(Data for processing Opens)

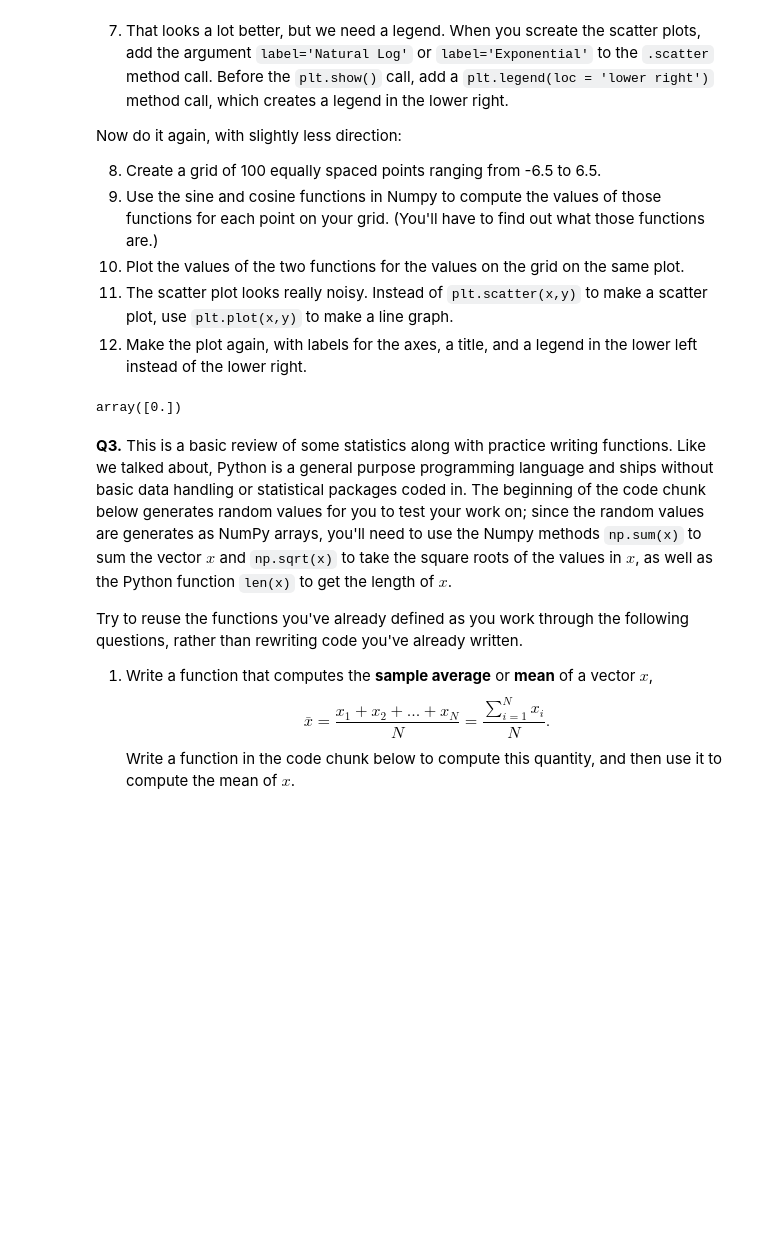
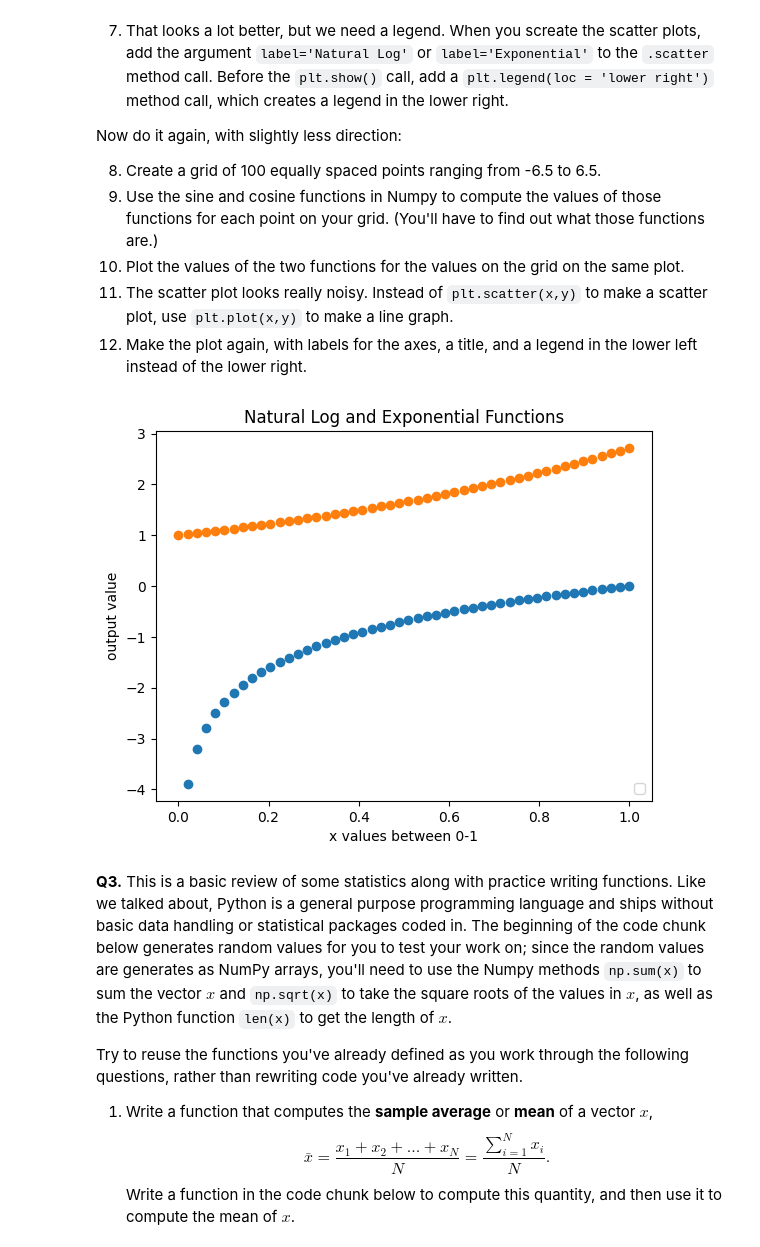
Before and after one commit to fthanw/DS3001-SP26, a Jupyter notebook: programming/assignment/assignment_programming.ipynb, the cells around one changed output. Drawn from its saved outputs; the diff is of its cells as text; code cells hidden in the pictures; blank space fills up the shorter version.

```diff
--- a/programming/assignment/assignment_programming.ipynb
+++ b/programming/assignment/assignment_programming.ipynb
@@ -24,9 +24,19 @@ Now do it again, with slightly less direction:
 # %%
 import numpy as np
 import matplotlib.pyplot as plt
-np.linspace(0,50,1)
+grid_50 = np.linspace(0,1,50) #grid of 50 points from 0 to 1
+y = np.log(grid_50) #creating lumpy array y which is natural log of grid_50
+z = np.exp(grid_50) #lumpy array z which is exponential function
+
+plt.scatter(grid_50, y)
+plt.scatter(grid_50, z)
+plt.xlabel('x values between 0-1')
+plt.ylabel('output value')
+plt.title('Natural Log and Exponential Functions')
+plt.legend(loc = 'lower right')
+plt.show()
 # %% [output]
-array([0.])
+[figure, added]
 # %% [markdown]
 **Q3.** This is a basic review of some statistics along with practice writing functions. Like we talked about, Python is a general purpose programming language and ships without basic data handling or statistical packages coded in. The beginning of the code chunk below generates random values for you to test your work on; since the random values are generates as NumPy arrays, you'll need to use the Numpy methods `np.sum(x)` to sum the vector $x$ and `np.sqrt(x)` to take the square roots of the values in $x$, as well as the Python function `len(x)` to get the length of $x$.
 
```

(Data for processing Closes)

▶ [Task instructions]: From the lines above, copy those that contain the word "ipynb".

▶ [Result of the task]:
Before and after one commit to fthanw/DS3001-SP26, a Jupyter notebook: programming/assignment/assignment_programming.ipynb, the cells around one changed output. Drawn from its saved outputs; the diff is of its cells as text; code cells hidden in the pictures; blank space fills up the shorter version.
--- a/programming/assignment/assignment_programming.ipynb
+++ b/programming/assignment/assignment_programming.ipynb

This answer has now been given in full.